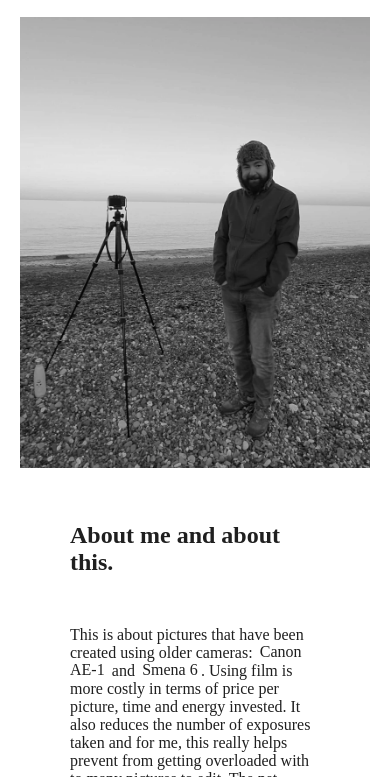
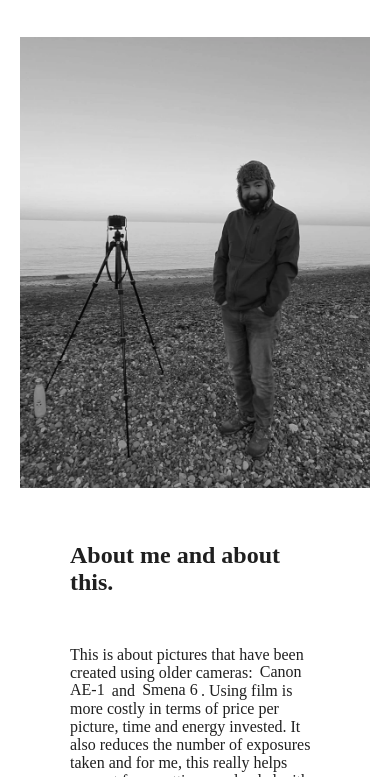
Before and after one commit to kaospctqc/film_photography, a plain HTML site: page index.html in a window 390 px wide. Shown: the part 67-844 px from the top of the page. Drawn offline with Linux system fonts and the light colour scheme.

Commit message:
Fix responsivenes under 390px, the menu overlapped the section.

```diff
--- a/assets/css/style.css
+++ b/assets/css/style.css
@@ -185,3 +185,9 @@ article {
         max-width: unset;
     }
 }
+
+@media screen and (max-width: 390px) {
+    section#about-me-section, section {
+        margin-top: 20px;
+    }
+}
```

══════════

• _Your task_
The data must be reproduced exactly, and no picture may appear in the copy.

• _Expected output_
Before and after one commit to kaospctqc/film_photography, a plain HTML site: page index.html in a window 390 px wide. Shown: the part 67-844 px from the top of the page. Drawn offline with Linux system fonts and the light colour scheme.

Commit message:
Fix responsivenes under 390px, the menu overlapped the section.

```diff
--- a/assets/css/style.css
+++ b/assets/css/style.css
@@ -185,3 +185,9 @@ article {
         max-width: unset;
     }
 }
+
+@media screen and (max-width: 390px) {
+    section#about-me-section, section {
+        margin-top: 20px;
+    }
+}
```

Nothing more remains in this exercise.